Service Quality and Reliability Results
By Louis Porter
Washington Electric Cooperative annually reports to state regulators how well it provided service to its members over the last year. The Service Quality and Reliability Plan, or SQRP, report consists of 12 categories designed to take a snapshot of where we are doing well and where we need to improve.
While this report is filed with the Vermont Public Utility Commission, it is also a useful tool for those at WEC and for those we serve to track performance and highlight trends.
As in past years, WEC’s performance was good in most of the category areas, meeting the required goals in all but one of the categories. We did not meet our goal for the average time it takes to restore power during an outage, and more on that is below.
It is important to note that some of these measures do not include major storm periods, and of course, WEC workers and members dealt with significant outages and delays in restoration in the aftermath of Winter Storm Elliott.
1. Work Safety Performance.
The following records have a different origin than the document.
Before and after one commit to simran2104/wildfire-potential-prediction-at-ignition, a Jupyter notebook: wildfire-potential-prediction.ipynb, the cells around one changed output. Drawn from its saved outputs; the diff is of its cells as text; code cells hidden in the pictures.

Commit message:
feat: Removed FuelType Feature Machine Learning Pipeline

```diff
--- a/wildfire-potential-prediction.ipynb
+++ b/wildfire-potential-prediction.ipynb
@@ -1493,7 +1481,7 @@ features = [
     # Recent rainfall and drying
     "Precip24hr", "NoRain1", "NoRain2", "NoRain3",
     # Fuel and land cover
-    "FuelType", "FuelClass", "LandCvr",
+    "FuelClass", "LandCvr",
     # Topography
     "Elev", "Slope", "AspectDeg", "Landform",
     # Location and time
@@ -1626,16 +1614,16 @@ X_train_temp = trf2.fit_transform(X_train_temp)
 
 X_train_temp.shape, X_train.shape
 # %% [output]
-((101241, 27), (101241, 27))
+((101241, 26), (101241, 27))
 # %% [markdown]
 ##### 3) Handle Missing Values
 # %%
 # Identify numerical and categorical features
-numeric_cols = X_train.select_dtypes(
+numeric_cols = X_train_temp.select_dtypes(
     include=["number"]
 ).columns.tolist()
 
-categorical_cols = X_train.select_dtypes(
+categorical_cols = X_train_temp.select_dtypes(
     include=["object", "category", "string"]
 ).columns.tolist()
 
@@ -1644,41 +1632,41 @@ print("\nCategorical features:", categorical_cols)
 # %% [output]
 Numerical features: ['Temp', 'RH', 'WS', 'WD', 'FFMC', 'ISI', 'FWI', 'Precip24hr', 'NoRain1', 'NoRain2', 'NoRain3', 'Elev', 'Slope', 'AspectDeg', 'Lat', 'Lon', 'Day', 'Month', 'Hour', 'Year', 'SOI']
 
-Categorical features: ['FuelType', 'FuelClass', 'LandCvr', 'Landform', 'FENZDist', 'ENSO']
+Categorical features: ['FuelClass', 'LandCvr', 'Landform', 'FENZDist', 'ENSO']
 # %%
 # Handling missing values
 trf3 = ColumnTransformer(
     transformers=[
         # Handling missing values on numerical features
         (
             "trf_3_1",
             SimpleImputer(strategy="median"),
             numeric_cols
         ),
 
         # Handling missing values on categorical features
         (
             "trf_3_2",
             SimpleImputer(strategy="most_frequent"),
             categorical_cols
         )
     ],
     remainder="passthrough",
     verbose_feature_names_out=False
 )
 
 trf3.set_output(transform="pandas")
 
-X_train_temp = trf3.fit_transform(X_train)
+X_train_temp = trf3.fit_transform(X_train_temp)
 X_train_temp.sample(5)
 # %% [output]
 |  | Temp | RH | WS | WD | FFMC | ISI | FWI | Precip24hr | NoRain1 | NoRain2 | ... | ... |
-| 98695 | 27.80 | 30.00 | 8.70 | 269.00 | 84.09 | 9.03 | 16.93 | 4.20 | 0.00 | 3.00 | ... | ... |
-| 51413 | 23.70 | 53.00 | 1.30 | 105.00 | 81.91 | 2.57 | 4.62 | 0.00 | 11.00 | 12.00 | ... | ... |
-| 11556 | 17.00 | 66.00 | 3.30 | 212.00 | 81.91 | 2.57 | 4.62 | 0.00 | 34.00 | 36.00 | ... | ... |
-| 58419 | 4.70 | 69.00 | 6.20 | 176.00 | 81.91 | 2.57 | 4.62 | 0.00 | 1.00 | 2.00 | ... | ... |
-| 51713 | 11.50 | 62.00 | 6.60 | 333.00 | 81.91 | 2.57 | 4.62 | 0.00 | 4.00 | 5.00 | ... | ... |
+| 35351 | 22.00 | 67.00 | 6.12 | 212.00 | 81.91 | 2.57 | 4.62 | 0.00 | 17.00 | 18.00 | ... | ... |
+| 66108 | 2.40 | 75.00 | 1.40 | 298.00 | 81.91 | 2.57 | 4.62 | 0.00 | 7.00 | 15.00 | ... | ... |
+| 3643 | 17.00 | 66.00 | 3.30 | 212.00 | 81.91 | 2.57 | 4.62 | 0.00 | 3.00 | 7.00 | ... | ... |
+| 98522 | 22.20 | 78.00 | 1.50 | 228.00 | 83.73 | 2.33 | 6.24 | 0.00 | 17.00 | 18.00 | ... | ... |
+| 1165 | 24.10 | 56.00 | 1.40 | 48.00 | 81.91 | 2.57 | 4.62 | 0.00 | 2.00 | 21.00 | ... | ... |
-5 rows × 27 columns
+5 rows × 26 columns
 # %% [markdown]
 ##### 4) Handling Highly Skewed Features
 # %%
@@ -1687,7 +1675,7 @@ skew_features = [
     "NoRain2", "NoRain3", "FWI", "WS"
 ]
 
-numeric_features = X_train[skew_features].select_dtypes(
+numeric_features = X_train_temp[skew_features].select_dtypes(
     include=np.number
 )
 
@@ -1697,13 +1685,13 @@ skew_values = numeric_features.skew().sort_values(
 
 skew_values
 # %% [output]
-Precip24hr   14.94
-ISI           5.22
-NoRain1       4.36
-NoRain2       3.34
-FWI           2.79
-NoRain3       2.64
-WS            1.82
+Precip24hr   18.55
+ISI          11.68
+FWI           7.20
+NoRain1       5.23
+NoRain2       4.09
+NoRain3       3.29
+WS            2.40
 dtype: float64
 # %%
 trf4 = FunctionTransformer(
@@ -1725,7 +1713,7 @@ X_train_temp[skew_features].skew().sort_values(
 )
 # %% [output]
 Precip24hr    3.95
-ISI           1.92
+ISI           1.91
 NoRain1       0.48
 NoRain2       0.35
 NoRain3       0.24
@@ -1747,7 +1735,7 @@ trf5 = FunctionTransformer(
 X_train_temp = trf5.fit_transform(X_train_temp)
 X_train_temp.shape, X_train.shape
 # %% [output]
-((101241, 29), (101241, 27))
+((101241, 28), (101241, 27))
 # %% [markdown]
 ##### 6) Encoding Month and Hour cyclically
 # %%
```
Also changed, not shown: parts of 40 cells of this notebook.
The safety of WEC workers and of the general public is of great importance and is a top priority for WEC. The job of any electrical utility worker can be difficult, strenuous, and poses significant risks. Given WEC’s service territory, with relatively few workers and many miles of power lines, and with some of those lines being far away from roads, those dangers can be even higher in our part of Vermont.
WEC experienced one incident resulting in loss of time in 2022 when a line worker was injured during restoration of an outage. Fortunately, that worker has recovered and been able to return to work at WEC.
2. Outage Incidents. The System Average Interruption Frequency Index, or SAIFI, measures the average number of outage incidents that occurred per member, exclusive of major storms. Our goal is no more than 3.8 outages per member, and we averaged 3.0 in 2022.
3. Outage Duration. The Customer Average Interruption Duration Index, or CAIDI, measures the average time it takes to restore power when there was an outage, exclusive of major storms. Our goal is to restore power in 2.7 hours, and in 2022 we missed that objective and restored power in 4.3 hours on average.
4. Calls not answered within 20 seconds. One of our requirements from regulators is that we answer calls to WEC within 20 seconds in all but 15 percent of the cases. In 2022, we met that measurement after not succeeding in the prior two years. WEC was able to fully staff its member service representative positions for 2022, which likely helped us meet this metric.
5. Bills not rendered in seven days. Our goal is to have no more than 0.1 percent of bills (one in 1,000) issued more than seven days after they were supposed to go out. No bills were issued late in 2022 to WEC’s members.
6. Bills found inaccurate. No more than 0.10 percent of all bills (one in 1,000) sent out should be inaccurate. We met that goal, with no bills for the year inaccurate when sent out. This was an improvement over 2020, when there were 29 bills found inaccurate, and over 2021, when we had 14.
7. Payment posting complaints. Our target is no more than 0.05 percent of members (one in 2,000) having complaints about payments not being posted promptly and accurately to their accounts. We had no complaints in 2022, exceeding the goal.
8. Meter readings a month. Although there are situations in which a meter cannot be read and WEC has to issue an estimated bill, the goal is to have that occur no more than five percent of bills, or five in 100. In 2022 there were no bill estimated meter readings.
9. Requested work not done on time. When we extend lines to new homes or do work requested by members, we try hard to do that work efficiently and on time. Although this can be a challenge for a small organization, particularly when WEC has seen a large number of new service requests during the pandemic, we have a target of no more than five percent of jobs not being completed on time. In 2022, as in past years, all jobs were completed on time.
10. Average delay days after missed delivery date. This measure is not applicable, given that all jobs were completed on time as noted above.
11. Customer satisfaction. WEC conducts a professional survey of members every five years to gauge customer satisfaction. The most recent survey was completed in 2020, and WEC received high marks in most categories. Overall, members satisfaction was good, with a mean rating of 8.34 (out of 10), with 57 percent of respondents giving a 9 or 10. We will conduct the next survey in 2025.
12. Complaints to DPS/Consumer Affairs. Vermonters who get their electricity from any of the state’s utilities can report those problems to the Consumer Affairs & Public Information Division of the Department of Public Service. The Department then contacts the utility to get more information. In most cases, those issues are resolved through discussion or the DPS determines there was no basis for the complaint. However, if the DPS determines that a utility has not done something right and requires that it be corrected this is recorded as an “escalation.” WEC’s SQRP requires that the number of escalations not exceed 0.07 percent of our membership (or about 7 per year). In 2022, as in 2021, no escalations were reported.